▶ **Your task**
Search the records for the word "html" and report each line that has it.

▶ **Records supplied**
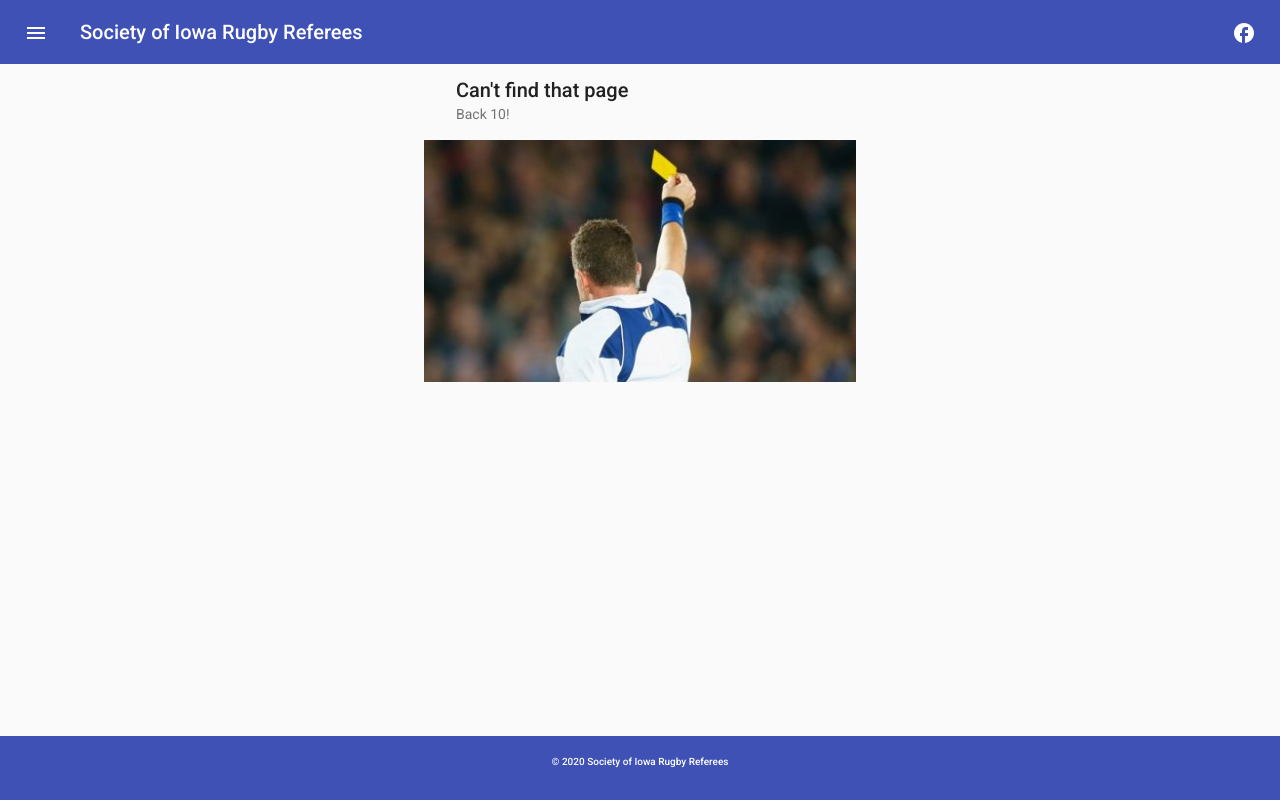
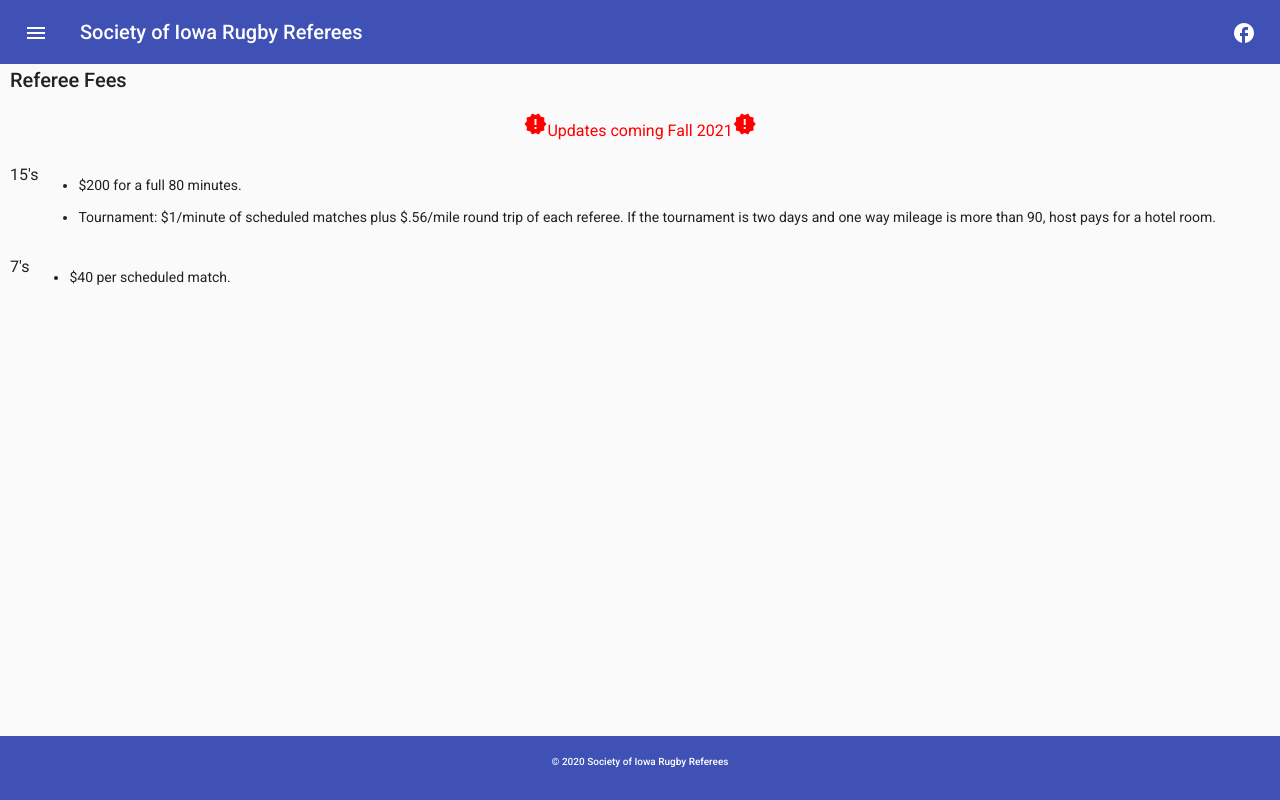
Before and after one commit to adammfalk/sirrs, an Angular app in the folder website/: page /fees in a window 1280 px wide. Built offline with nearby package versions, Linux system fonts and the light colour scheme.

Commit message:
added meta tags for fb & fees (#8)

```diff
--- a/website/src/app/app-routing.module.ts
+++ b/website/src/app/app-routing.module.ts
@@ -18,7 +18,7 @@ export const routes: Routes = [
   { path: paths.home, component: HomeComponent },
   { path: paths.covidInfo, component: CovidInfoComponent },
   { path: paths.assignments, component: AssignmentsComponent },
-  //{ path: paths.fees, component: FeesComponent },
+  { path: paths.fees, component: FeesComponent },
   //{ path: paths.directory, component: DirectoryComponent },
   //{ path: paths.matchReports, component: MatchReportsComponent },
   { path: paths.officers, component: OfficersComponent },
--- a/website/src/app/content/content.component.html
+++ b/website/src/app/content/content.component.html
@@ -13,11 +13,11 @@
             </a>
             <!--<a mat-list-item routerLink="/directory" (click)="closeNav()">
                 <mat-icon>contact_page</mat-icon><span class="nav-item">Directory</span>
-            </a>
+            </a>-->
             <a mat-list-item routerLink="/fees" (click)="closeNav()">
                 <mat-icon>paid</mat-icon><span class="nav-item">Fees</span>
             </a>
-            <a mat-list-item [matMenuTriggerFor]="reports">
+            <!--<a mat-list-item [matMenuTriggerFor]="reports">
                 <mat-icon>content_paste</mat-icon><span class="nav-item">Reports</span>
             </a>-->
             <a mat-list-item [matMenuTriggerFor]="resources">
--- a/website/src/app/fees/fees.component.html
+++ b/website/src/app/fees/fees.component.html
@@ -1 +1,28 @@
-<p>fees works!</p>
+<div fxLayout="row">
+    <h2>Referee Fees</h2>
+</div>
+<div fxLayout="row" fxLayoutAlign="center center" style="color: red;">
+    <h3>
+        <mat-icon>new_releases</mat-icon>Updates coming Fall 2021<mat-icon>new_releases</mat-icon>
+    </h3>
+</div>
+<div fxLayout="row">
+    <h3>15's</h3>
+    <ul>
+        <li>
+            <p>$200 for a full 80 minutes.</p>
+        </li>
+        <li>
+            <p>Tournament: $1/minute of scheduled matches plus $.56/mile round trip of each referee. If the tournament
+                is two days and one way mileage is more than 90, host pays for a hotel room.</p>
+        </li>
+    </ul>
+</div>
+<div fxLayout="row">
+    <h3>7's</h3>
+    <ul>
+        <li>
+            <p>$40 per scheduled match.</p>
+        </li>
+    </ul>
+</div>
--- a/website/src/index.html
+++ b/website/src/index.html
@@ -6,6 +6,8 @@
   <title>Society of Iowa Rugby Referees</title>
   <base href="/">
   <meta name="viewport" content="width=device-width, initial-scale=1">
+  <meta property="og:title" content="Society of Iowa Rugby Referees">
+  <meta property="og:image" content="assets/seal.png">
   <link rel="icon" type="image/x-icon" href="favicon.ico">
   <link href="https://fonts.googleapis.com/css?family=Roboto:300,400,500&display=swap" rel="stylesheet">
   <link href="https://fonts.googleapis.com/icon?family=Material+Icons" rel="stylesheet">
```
---
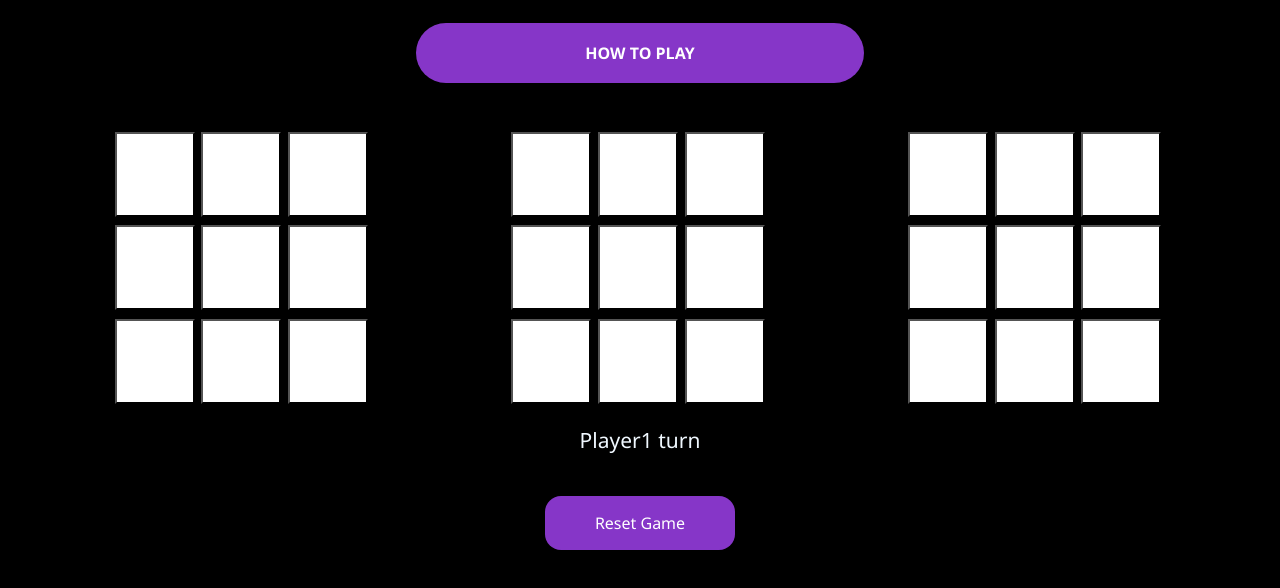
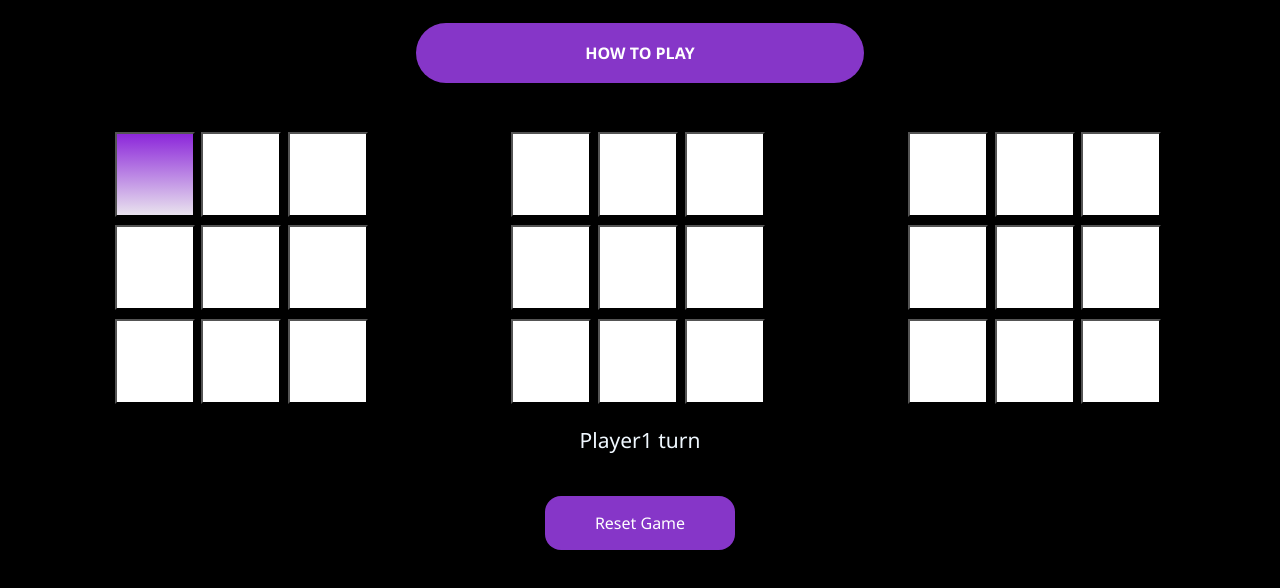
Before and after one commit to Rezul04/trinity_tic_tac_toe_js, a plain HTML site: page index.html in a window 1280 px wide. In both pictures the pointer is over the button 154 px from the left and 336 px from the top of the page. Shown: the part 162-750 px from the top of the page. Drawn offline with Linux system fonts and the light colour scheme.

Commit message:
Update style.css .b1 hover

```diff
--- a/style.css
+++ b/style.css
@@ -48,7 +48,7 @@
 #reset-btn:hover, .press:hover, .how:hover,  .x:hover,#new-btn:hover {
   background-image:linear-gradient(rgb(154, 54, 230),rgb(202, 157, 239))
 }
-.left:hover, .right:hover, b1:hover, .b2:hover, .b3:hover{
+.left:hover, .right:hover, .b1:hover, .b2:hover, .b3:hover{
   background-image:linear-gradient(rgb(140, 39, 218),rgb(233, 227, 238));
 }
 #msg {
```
---
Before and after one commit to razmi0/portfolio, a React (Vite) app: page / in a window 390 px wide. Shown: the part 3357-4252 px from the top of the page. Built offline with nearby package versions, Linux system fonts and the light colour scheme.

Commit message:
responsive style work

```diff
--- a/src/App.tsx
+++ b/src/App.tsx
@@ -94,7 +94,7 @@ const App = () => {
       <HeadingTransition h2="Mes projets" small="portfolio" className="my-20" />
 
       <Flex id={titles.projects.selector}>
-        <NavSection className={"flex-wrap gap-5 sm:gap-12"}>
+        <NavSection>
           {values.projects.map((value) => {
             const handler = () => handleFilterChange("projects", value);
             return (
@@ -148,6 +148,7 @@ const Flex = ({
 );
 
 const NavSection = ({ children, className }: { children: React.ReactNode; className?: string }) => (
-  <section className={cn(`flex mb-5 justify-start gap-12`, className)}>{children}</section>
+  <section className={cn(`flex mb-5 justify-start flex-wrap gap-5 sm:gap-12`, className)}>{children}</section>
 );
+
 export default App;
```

▶ **Worked solution**
--- a/website/src/app/content/content.component.html
+++ b/website/src/app/content/content.component.html
--- a/website/src/app/fees/fees.component.html
+++ b/website/src/app/fees/fees.component.html
--- a/website/src/index.html
+++ b/website/src/index.html
Before and after one commit to Rezul04/trinity_tic_tac_toe_js, a plain HTML site: page index.html in a window 1280 px wide. In both pictures the pointer is over the button 154 px from the left and 336 px from the top of the page. Shown: the part 162-750 px from the top of the page. Drawn offline with Linux system fonts and the light colour scheme.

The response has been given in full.